What is needed =
All of the entries below are to be repeated word for word.

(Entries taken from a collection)

■ ■ ■ ■ ■

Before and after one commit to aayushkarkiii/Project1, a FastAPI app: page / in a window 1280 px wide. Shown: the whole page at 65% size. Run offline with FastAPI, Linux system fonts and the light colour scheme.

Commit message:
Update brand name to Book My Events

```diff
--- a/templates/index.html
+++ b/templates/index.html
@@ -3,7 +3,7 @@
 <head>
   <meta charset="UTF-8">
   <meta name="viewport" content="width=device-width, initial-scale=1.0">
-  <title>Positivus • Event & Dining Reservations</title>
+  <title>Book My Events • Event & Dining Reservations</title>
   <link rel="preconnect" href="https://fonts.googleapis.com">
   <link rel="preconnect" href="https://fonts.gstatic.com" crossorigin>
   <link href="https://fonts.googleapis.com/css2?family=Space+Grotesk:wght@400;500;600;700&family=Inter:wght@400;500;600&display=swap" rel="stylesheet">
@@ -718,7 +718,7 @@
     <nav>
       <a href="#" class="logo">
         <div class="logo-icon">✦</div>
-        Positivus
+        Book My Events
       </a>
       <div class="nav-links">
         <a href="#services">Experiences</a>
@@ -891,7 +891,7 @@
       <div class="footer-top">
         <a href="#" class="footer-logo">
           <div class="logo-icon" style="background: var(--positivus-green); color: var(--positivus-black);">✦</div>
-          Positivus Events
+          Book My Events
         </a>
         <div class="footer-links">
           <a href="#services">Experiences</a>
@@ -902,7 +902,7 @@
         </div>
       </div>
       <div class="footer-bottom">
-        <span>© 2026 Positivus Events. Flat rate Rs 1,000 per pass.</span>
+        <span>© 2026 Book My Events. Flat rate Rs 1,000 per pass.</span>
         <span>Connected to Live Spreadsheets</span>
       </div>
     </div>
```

■ ■ ■ ■ ■

Result for this exercise =
Before and after one commit to aayushkarkiii/Project1, a FastAPI app: page / in a window 1280 px wide. Shown: the whole page at 65% size. Run offline with FastAPI, Linux system fonts and the light colour scheme.

Commit message:
Update brand name to Book My Events

```diff
--- a/templates/index.html
+++ b/templates/index.html
@@ -3,7 +3,7 @@
 <head>
   <meta charset="UTF-8">
   <meta name="viewport" content="width=device-width, initial-scale=1.0">
-  <title>Positivus • Event & Dining Reservations</title>
+  <title>Book My Events • Event & Dining Reservations</title>
   <link rel="preconnect" href="https://fonts.googleapis.com">
   <link rel="preconnect" href="https://fonts.gstatic.com" crossorigin>
   <link href="https://fonts.googleapis.com/css2?family=Space+Grotesk:wght@400;500;600;700&family=Inter:wght@400;500;600&display=swap" rel="stylesheet">
@@ -718,7 +718,7 @@
     <nav>
       <a href="#" class="logo">
         <div class="logo-icon">✦</div>
-        Positivus
+        Book My Events
       </a>
       <div class="nav-links">
         <a href="#services">Experiences</a>
@@ -891,7 +891,7 @@
       <div class="footer-top">
         <a href="#" class="footer-logo">
           <div class="logo-icon" style="background: var(--positivus-green); color: var(--positivus-black);">✦</div>
-          Positivus Events
+          Book My Events
         </a>
         <div class="footer-links">
           <a href="#services">Experiences</a>
@@ -902,7 +902,7 @@
         </div>
       </div>
       <div class="footer-bottom">
-        <span>© 2026 Positivus Events. Flat rate Rs 1,000 per pass.</span>
+        <span>© 2026 Book My Events. Flat rate Rs 1,000 per pass.</span>
         <span>Connected to Live Spreadsheets</span>
       </div>
     </div>
```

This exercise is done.